Version difference data
+ + + + +

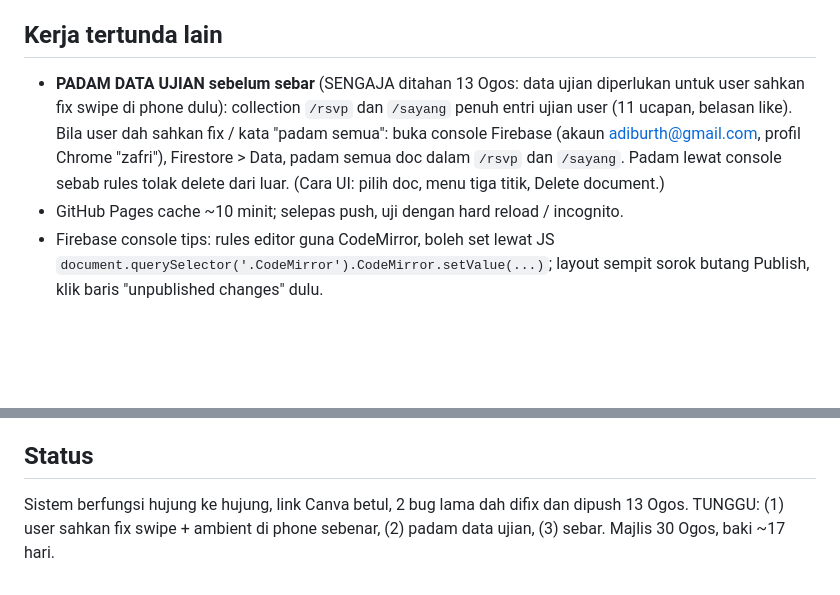
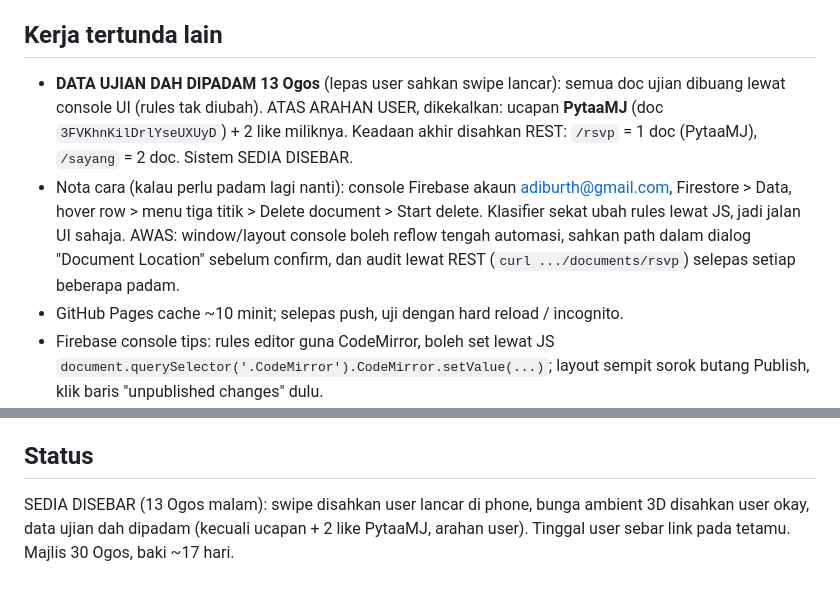
Before and after one commit to adiburth-personal/rsvpKhadizahAnwar, a Markdown page: HANDOVER.md, 2 parts joined by grey strips. GitHub-like rendering; blank space fills up the shorter version.

Commit message:
HANDOVER: data ujian dipadam (kecuali PytaaMJ), sistem sedia disebar
Co-Authored-By: Claude Fable 5 <noreply@anthropic.com>

```diff
--- a/HANDOVER.md
+++ b/HANDOVER.md
@@ -38,7 +38,8 @@ INSIDEN "BUNGA JADI BINTANG" di phone user (13 Ogos): SVG 8486513 guna `<use hre
 Berkaitan: `9391d48` fallback hex untuk oklch/color-mix (Safari lama runtuhkan latar kad jadi lutsinar, kad bertindih tak terbaca) + guard supaya kegagalan hiasan/CDN tak buat page kosong. Gotcha: `background:#hex; background:color-mix(...var())` TAK selamat, var() tangguh validasi, baris tak sah tetap timpa hex, kena guna @supports.
 
 ## Kerja tertunda lain
-- **PADAM DATA UJIAN sebelum sebar** (SENGAJA ditahan 13 Ogos: data ujian diperlukan untuk user sahkan fix swipe di phone dulu): collection `/rsvp` dan `/sayang` penuh entri ujian user (11 ucapan, belasan like). Bila user dah sahkan fix / kata "padam semua": buka console Firebase (akaun adiburth@gmail.com, profil Chrome "zafri"), Firestore > Data, padam semua doc dalam `/rsvp` dan `/sayang`. Padam lewat console sebab rules tolak delete dari luar. (Cara UI: pilih doc, menu tiga titik, Delete document.)
+- **DATA UJIAN DAH DIPADAM 13 Ogos** (lepas user sahkan swipe lancar): semua doc ujian dibuang lewat console UI (rules tak diubah). ATAS ARAHAN USER, dikekalkan: ucapan **PytaaMJ** (doc `3FVKhnKilDrlYseUXUyD`) + 2 like miliknya. Keadaan akhir disahkan REST: `/rsvp` = 1 doc (PytaaMJ), `/sayang` = 2 doc. Sistem SEDIA DISEBAR.
+- Nota cara (kalau perlu padam lagi nanti): console Firebase akaun adiburth@gmail.com, Firestore > Data, hover row > menu tiga titik > Delete document > Start delete. Klasifier sekat ubah rules lewat JS, jadi jalan UI sahaja. AWAS: window/layout console boleh reflow tengah automasi, sahkan path dalam dialog "Document Location" sebelum confirm, dan audit lewat REST (`curl .../documents/rsvp`) selepas setiap beberapa padam.
 - GitHub Pages cache ~10 minit; selepas push, uji dengan hard reload / incognito.
 - Firebase console tips: rules editor guna CodeMirror, boleh set lewat JS `document.querySelector('.CodeMirror').CodeMirror.setValue(...)`; layout sempit sorok butang Publish, klik baris "unpublished changes" dulu.
 
@@ -55,4 +56,4 @@ Folder `notaTimbang/` dalam repo: verdict.md (pakej design muktamad + senarai ST
 - Ujian keselamatan rules: curl REST PATCH/DELETE/POST tak sah, jangka 403
 
 ## Status
-Sistem berfungsi hujung ke hujung, link Canva betul, 2 bug lama dah difix dan dipush 13 Ogos. TUNGGU: (1) user sahkan fix swipe + ambient di phone sebenar, (2) padam data ujian, (3) sebar. Majlis 30 Ogos, baki ~17 hari.
+SEDIA DISEBAR (13 Ogos malam): swipe disahkan user lancar di phone, bunga ambient 3D disahkan user okay, data ujian dah dipadam (kecuali ucapan + 2 like PytaaMJ, arahan user). Tinggal user sebar link pada tetamu. Majlis 30 Ogos, baki ~17 hari.
```
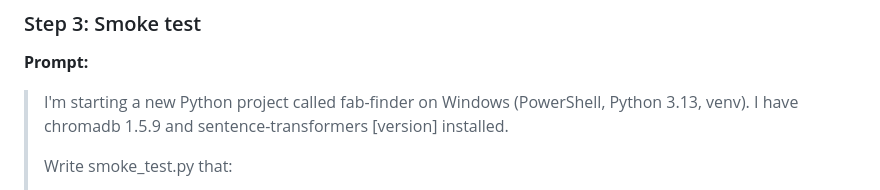
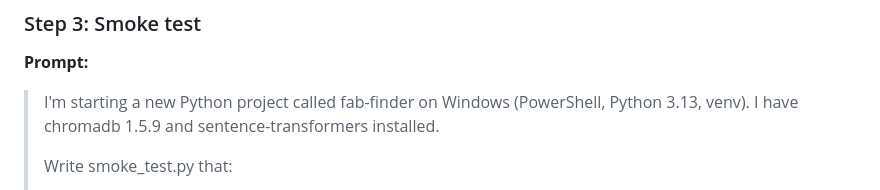
Before and after one commit to 0l-l/fab-finder, a Markdown page: prompt_log.md, the part around the change. Rendered like a GitHub page.

Commit message:
Refine smoke test prompt in prompt_log.md
Updated prompt for smoke test to remove version specification for sentence-transformers.

```diff
--- a/prompt_log.md
+++ b/prompt_log.md
@@ -61,7 +61,7 @@ Next, activating the virtual environment failed with "running scripts is disable
 ### Step 3: Smoke test
 
 **Prompt:**
-> I'm starting a new Python project called fab-finder on Windows (PowerShell, Python 3.13, venv). I have chromadb 1.5.9 and sentence-transformers [version] installed.
+> I'm starting a new Python project called fab-finder on Windows (PowerShell, Python 3.13, venv). I have chromadb 1.5.9 and sentence-transformers installed.
 >
 > Write smoke_test.py that:
 > 1. Creates chromadb.PersistentClient(path="./chroma_store") so data is saved to disk.
```
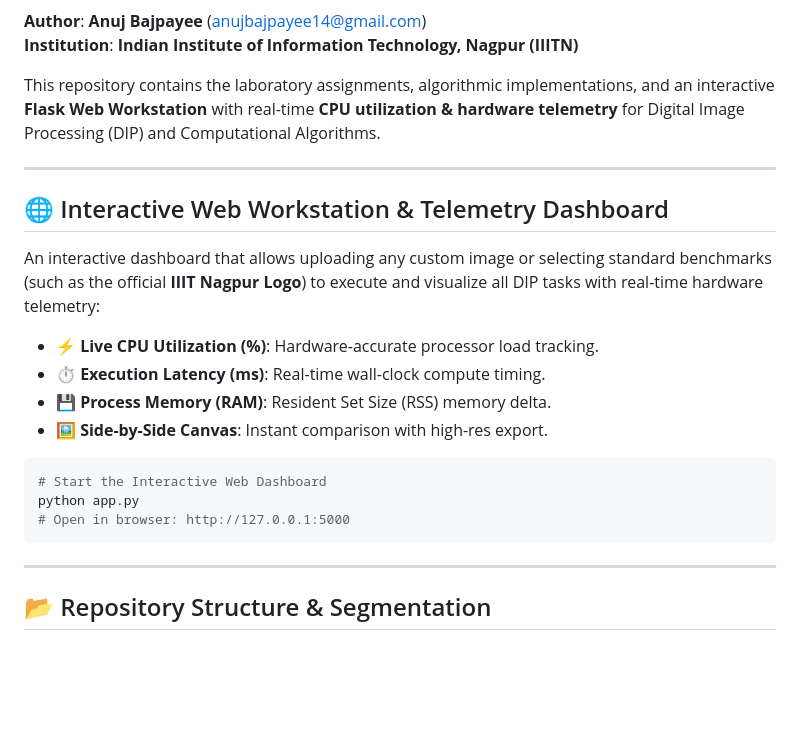
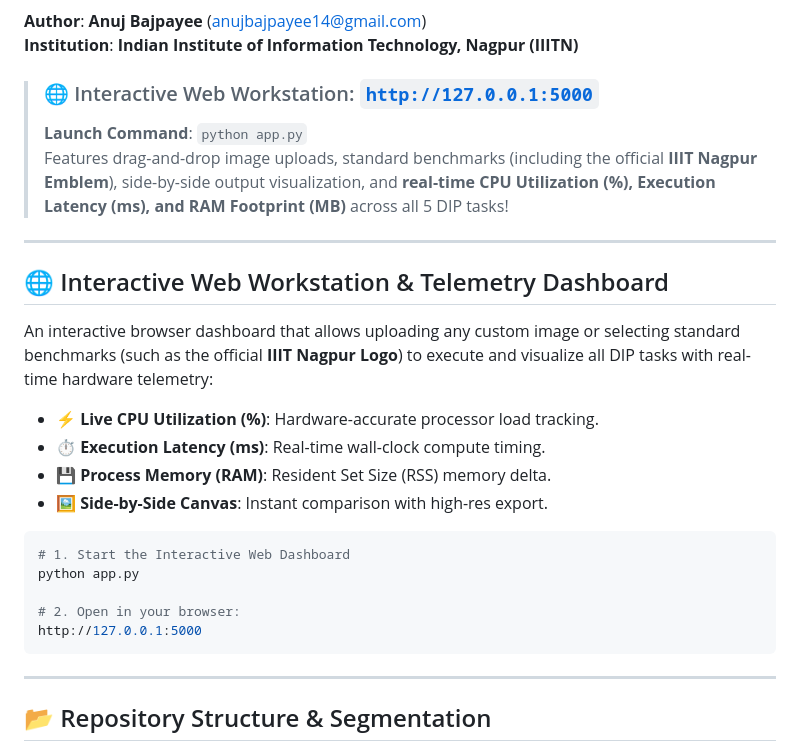
Before and after one commit to AnujBajpayee/dip_lab_tasks, a Markdown page: README.md, the part around one of its changes. Rendered like a GitHub page; blank space fills up the shorter version.

Commit message:
docs: add web app interactive workstation link and badge to top of README

````diff
--- a/README.md
+++ b/README.md
@@ -9,22 +10,26 @@
 **Author**: **Anuj Bajpayee** ([anujbajpayee14@gmail.com](mailto:anujbajpayee14@gmail.com))
 **Institution**: **Indian Institute of Information Technology, Nagpur (IIITN)**
 
-This repository contains the laboratory assignments, algorithmic implementations, and an interactive **Flask Web Workstation** with real-time **CPU utilization & hardware telemetry** for Digital Image Processing (DIP) and Computational Algorithms.
+> ### 🌐 Interactive Web Workstation: [`http://127.0.0.1:5000`](http://127.0.0.1:5000)
+> **Launch Command**: `python app.py`
+> Features drag-and-drop image uploads, standard benchmarks (including the official **IIIT Nagpur Emblem**), side-by-side output visualization, and **real-time CPU Utilization (%), Execution Latency (ms), and RAM Footprint (MB)** across all 5 DIP tasks!
 
 ---
 
 ## 🌐 Interactive Web Workstation & Telemetry Dashboard
 
-An interactive dashboard that allows uploading any custom image or selecting standard benchmarks (such as the official **IIIT Nagpur Logo**) to execute and visualize all DIP tasks with real-time hardware telemetry:
+An interactive browser dashboard that allows uploading any custom image or selecting standard benchmarks (such as the official **IIIT Nagpur Logo**) to execute and visualize all DIP tasks with real-time hardware telemetry:
 - ⚡ **Live CPU Utilization (%)**: Hardware-accurate processor load tracking.
 - ⏱️ **Execution Latency (ms)**: Real-time wall-clock compute timing.
 - 💾 **Process Memory (RAM)**: Resident Set Size (RSS) memory delta.
 - 🖼️ **Side-by-Side Canvas**: Instant comparison with high-res export.
 
 ```bash
-# Start the Interactive Web Dashboard
+# 1. Start the Interactive Web Dashboard
 python app.py
-# Open in browser: http://127.0.0.1:5000
+
+# 2. Open in your browser:
+http://127.0.0.1:5000
 ```
 
 ---
````
Also changed, not shown: other parts of README.md (+1 -0 lines).
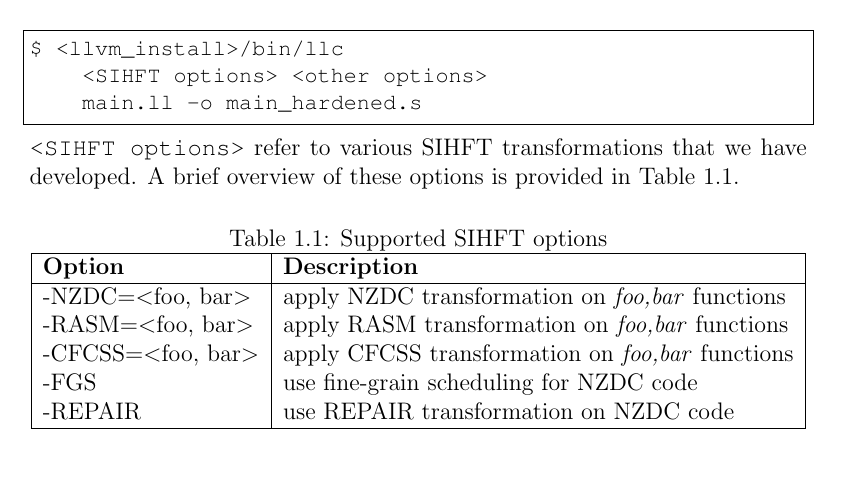
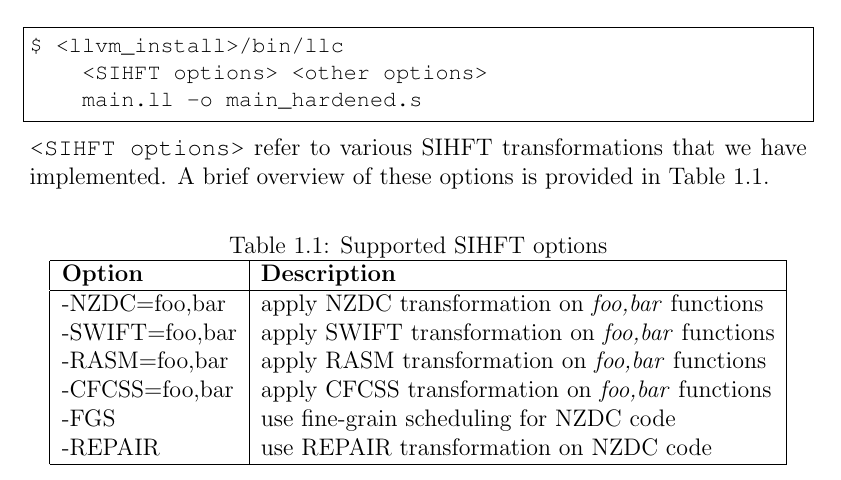
Before and after one commit to tum-ei-eda/compas-ft-riscv, a LaTeX document (doc/manual/src/main.tex, which reads doc/manual/src/user_guide.tex): part of page 10 of 13, cut so that both start at the same text. Compiled offline with pdfLaTeX.

Commit message:
SWIFT usage in manual

```diff
--- a/doc/manual/src/user_guide.tex
+++ b/doc/manual/src/user_guide.tex
@@ -24,7 +24,7 @@ $ <llvm_install>/bin/llc
     main.ll -o main_hardened.s
 \end{lstlisting}
 
-\texttt{<SIHFT options>} refer to various \ac{sihft} transformations that we have developed. A brief overview of these
+\texttt{<SIHFT options>} refer to various \ac{sihft} transformations that we have implemented. A brief overview of these
 options is provided in Table~\ref{tab:sihft-options}.
 
 \begin{table}[htb]
@@ -34,13 +34,14 @@ options is provided in Table~\ref{tab:sihft-options}.
 
  \begin{tabular}{|l|l|}
   \hline
-  \textbf{Option}                       & \textbf{Description}                                     \\
+  \textbf{Option} & \textbf{Description}                                     \\
   \hline
-  -NZDC=\textless foo, bar\textgreater  & apply NZDC transformation on \textit{foo,bar} functions  \\
-  -RASM=\textless foo, bar\textgreater  & apply RASM transformation on \textit{foo,bar} functions  \\
-  -CFCSS=\textless foo, bar\textgreater & apply CFCSS transformation on \textit{foo,bar} functions \\
-  -FGS                                  & use fine-grain scheduling for NZDC code                  \\
-  -REPAIR                               & use REPAIR transformation on NZDC code                   \\
+  -NZDC=foo,bar   & apply NZDC transformation on \textit{foo,bar} functions  \\
+  -SWIFT=foo,bar  & apply SWIFT transformation on \textit{foo,bar} functions \\
+  -RASM=foo,bar   & apply RASM transformation on \textit{foo,bar} functions  \\
+  -CFCSS=foo,bar  & apply CFCSS transformation on \textit{foo,bar} functions \\
+  -FGS            & use fine-grain scheduling for NZDC code                  \\
+  -REPAIR         & use REPAIR transformation on NZDC code                   \\
   \hline
  \end{tabular}
 \end{table}
```
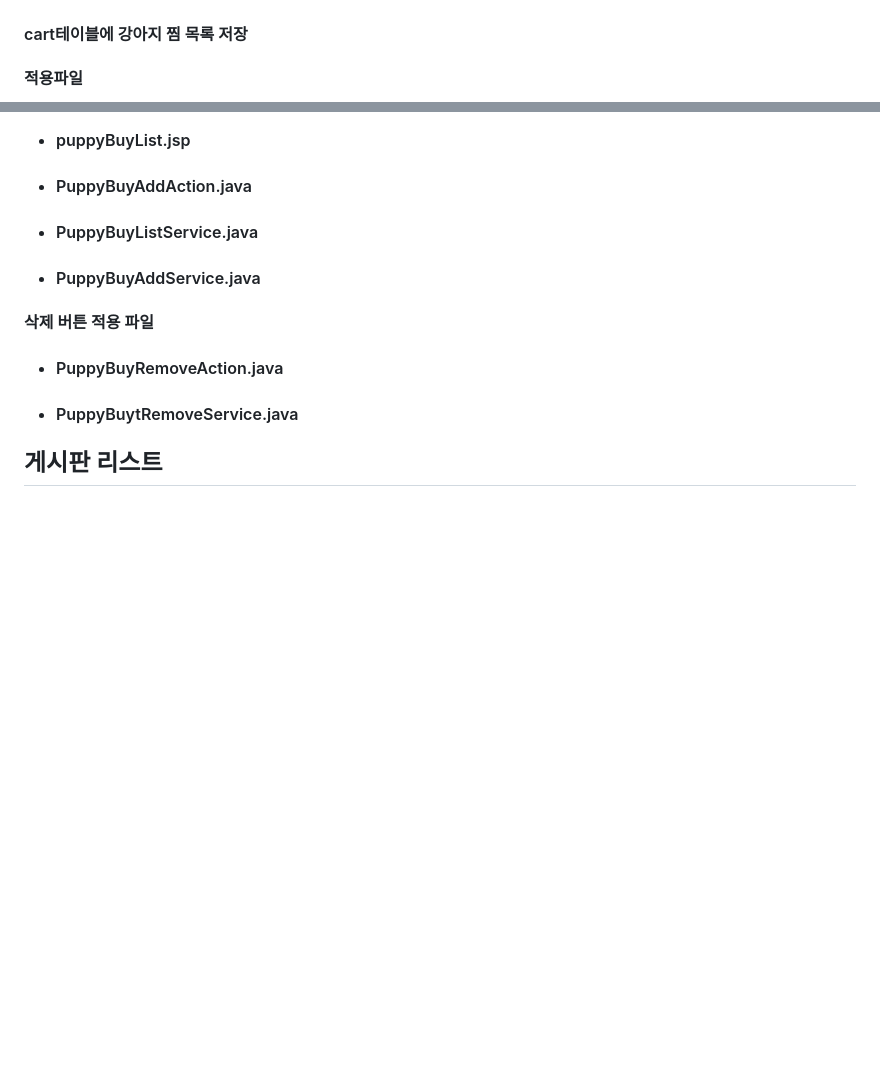
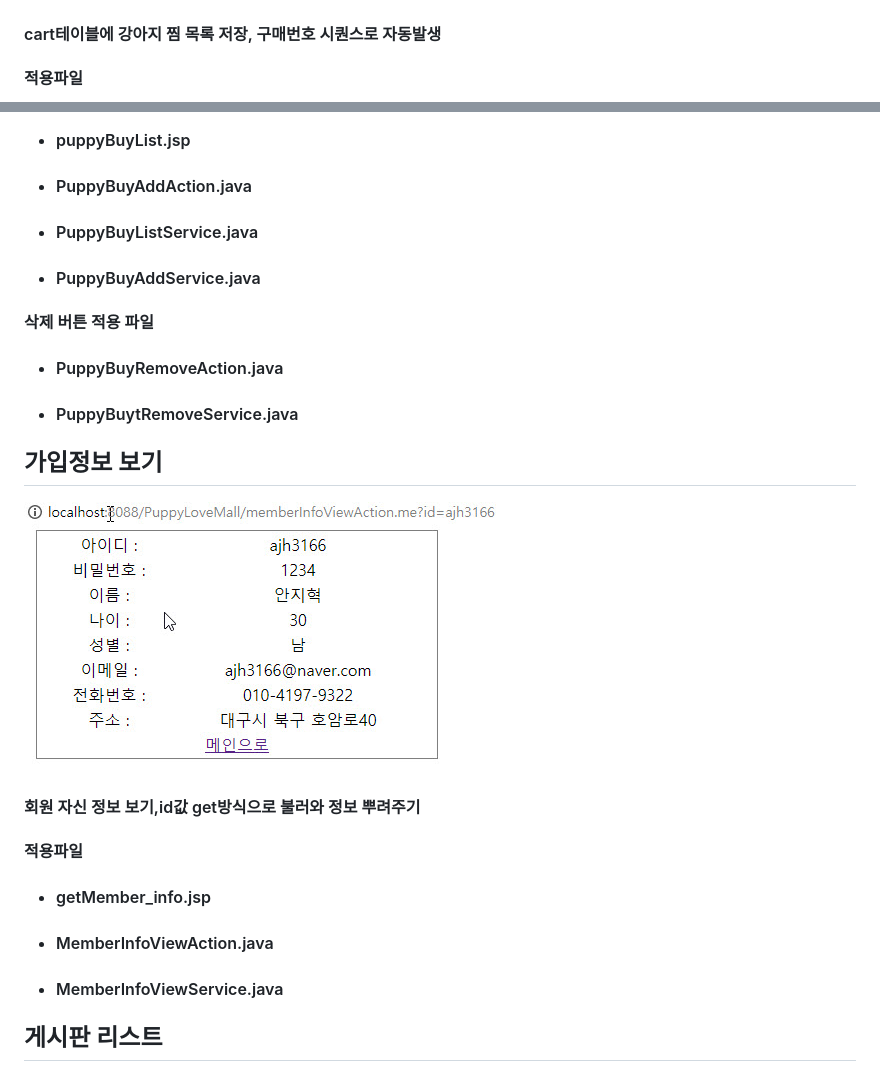
Before and after one commit to zidol/PuppySM_Project_MVC, a Markdown page: README.md, 2 parts joined by grey strips. GitHub-like rendering; pictures changed too: img/myinfo.jpg (added), img/myinfoadr.jpg (added); blank space fills up the shorter version.

Commit message:
나의 정보

```diff
--- a/README.md
+++ b/README.md
@@ -73,7 +73,7 @@
 
 <h2>강아지 주문하기</h2>
 <img src="/img/buylist.jpg" width="90%" height="90%">
-<h4>cart테이블에 강아지 찜 목록 저장</h4>
+<h4>cart테이블에 강아지 찜 목록 저장, 구매번호 시퀀스로 자동발생 </h4>
 <h4>적용파일</h4>
 <ul>
 	<li><h4>puppyBuyList.jsp</h4></li>
@@ -85,6 +85,16 @@
 <ul>
 	<li><h4>PuppyBuyRemoveAction.java</h4></li>
 	<li><h4>PuppyBuytRemoveService.java</h4></li>
+</ul>
+<h2>가입정보 보기</h2>
+<img src="/img/myinfoadr.jpg">
+<img src="/img/myinfo.jpg">
+<h4>회원 자신 정보 보기,id값 get방식으로 불러와 정보 뿌려주기 </h4>
+<h4>적용파일</h4>
+<ul>
+	<li><h4>getMember_info.jsp</h4></li>
+	<li><h4>MemberInfoViewAction.java</h4></li>
+	<li><h4>MemberInfoViewService.java</h4></li>
 </ul>
 <h2>게시판 리스트</h2>
 <img src="/img/boardlist.jpg" width="90%" height="90%">
```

+ + + + +

### WHAT YOU NEED TO DO
Determine how many lines in the records include the word "sihft", and reply with that number alone.

### THE ANSWER
4